Based on the data, park managers announced the permanent implementation of full-day, vehicle-free Wednesday opportunities for Cades Cove Loop Road beginning May 4 through Sept. 28 in 2022, according to a release from the park.
Visitor feedback was positive for the second year of the Cades Cove Vehicle-Free Day pilot with 84% of visitors providing supportive comments, according to the park. Around 42% of commenters requested additional vehicle-free access opportunities on the Cades Cove Loop Road.
The park said an average of 1,296 visitors participated each Wednesday from May 5 through Sept. 1, 2021, and on average, 44% of those visitors walked and 56% cycled the Loop Road.
The full-day approach, along with on-site parking management, allowed better access and more opportunities to enjoy the experience throughout the day, according to officials. Parking was generally available 82% of the time, however, parking lots were consistently full during the morning hours.
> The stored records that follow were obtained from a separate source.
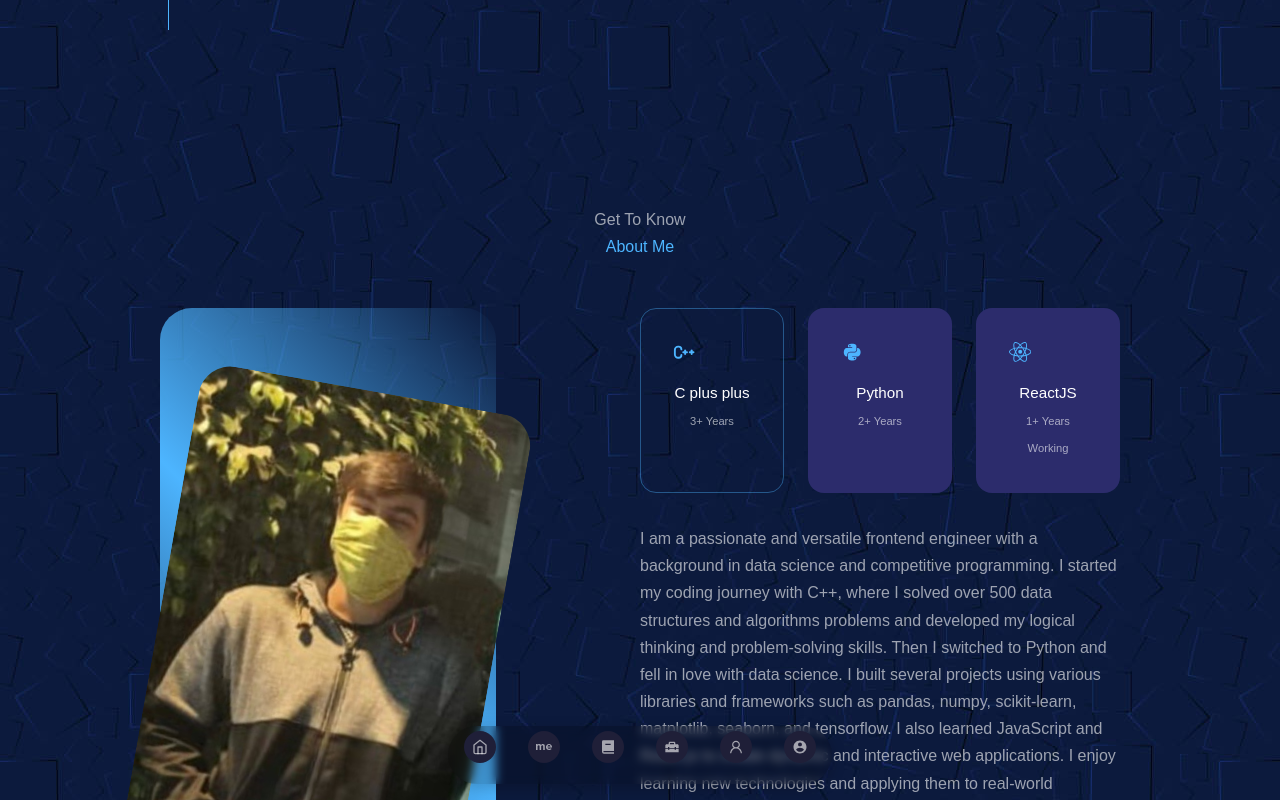
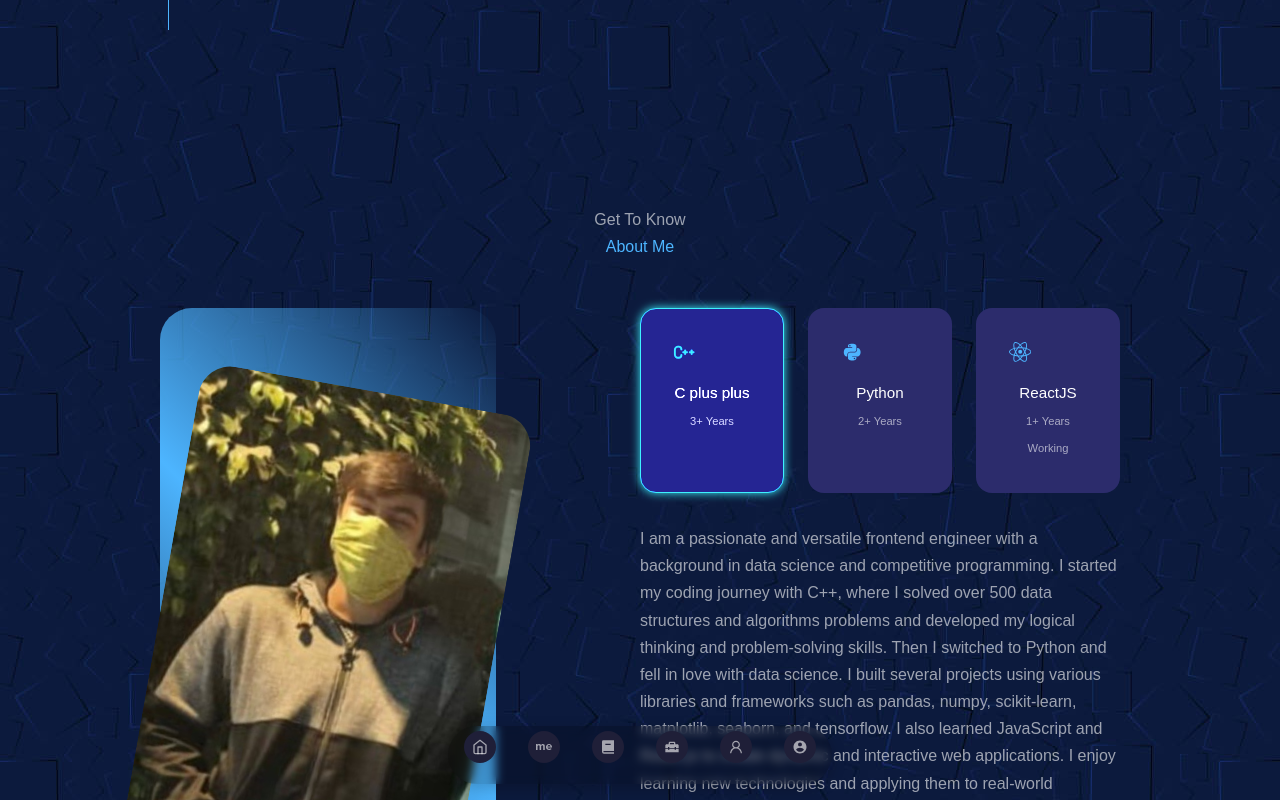
Before and after one commit to Sahil-2309/Portfolio-Main, a React (Create React App) app: page / in a window 1280 px wide. In both pictures the pointer is over the element 712 px from the left and 1122 px from the top of the page. Shown: the part 722-1522 px from the top of the page. Built offline with nearby package versions, Linux system fonts and the light colour scheme; a web font is replaced by a local one.

Commit message:
changed css

```diff
--- a/src/components/about/about.css
+++ b/src/components/about/about.css
@@ -39,9 +39,11 @@
   text-align: center;
 }
 .about__card:hover {
-  background: transparent;
-  border-color: var(--color-primary-variant);
-  cursor: default;
+  filter: brightness(1.2) contrast(1.2) saturate(1.2);
+  transition: filter 200ms ease-in-out, border-color 200ms ease-in-out,
+    box-shadow 200ms ease-in-out;
+  border-color: var(--color-primary);
+  box-shadow: 0 0 10px var(--color-primary);
 }
 .about__icon {
   color: var(--color-primary);
```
Park managers will continue to manage and monitor the parking areas similarly in 2022, according to the park. Visitors are encouraged to come in the afternoon and evening hours for a better chance of securing a parking space. More information about vehicle-free days is available online.
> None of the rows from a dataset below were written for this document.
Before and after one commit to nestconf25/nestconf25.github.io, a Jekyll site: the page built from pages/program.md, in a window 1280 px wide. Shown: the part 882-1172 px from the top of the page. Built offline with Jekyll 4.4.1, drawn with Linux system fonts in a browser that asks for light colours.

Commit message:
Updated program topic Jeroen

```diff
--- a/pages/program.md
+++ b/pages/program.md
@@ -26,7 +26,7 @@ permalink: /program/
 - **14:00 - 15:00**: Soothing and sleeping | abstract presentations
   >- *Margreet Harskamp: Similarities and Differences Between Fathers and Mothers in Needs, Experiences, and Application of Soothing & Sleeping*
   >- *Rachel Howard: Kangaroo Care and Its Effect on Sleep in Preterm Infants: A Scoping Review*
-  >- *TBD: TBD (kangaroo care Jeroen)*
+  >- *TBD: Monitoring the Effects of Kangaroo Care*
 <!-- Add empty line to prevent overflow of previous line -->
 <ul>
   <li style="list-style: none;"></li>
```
The park said it will continue to review visitor use management strategies for Laurel Falls as a part of the Laurel Falls Trail Management Plan Environmental Assessment (EA). Until this process is complete, no reservation or shuttle systems are planned for Laurel Falls.
Around 91% supported the Laurel Falls Trail pilot project, which included time-restricted, reservation-only parking and restricted parking in undesignated areas along Little River Road, according to officials. Managing access through the reservation and shuttle system was expected to spread use more evenly throughout the day, creating a less crowded and more enjoyable experience on the trail and at the falls.
The park said visitors experienced lower rates of litter and a reduction in crowding overall during the pilot. An average of less than one grocery bag of trash was collected by volunteers during a six-hour shift, which was down significantly from an average of 2.2 bags prior to the pilot.
The Laurel Falls Trail Management Plan EA will consider management strategies such as those employed during the pilot project, according to officials. Park managers plan to hold a public scoping period for the EA by early summer and then release the EA for public comment later in the year.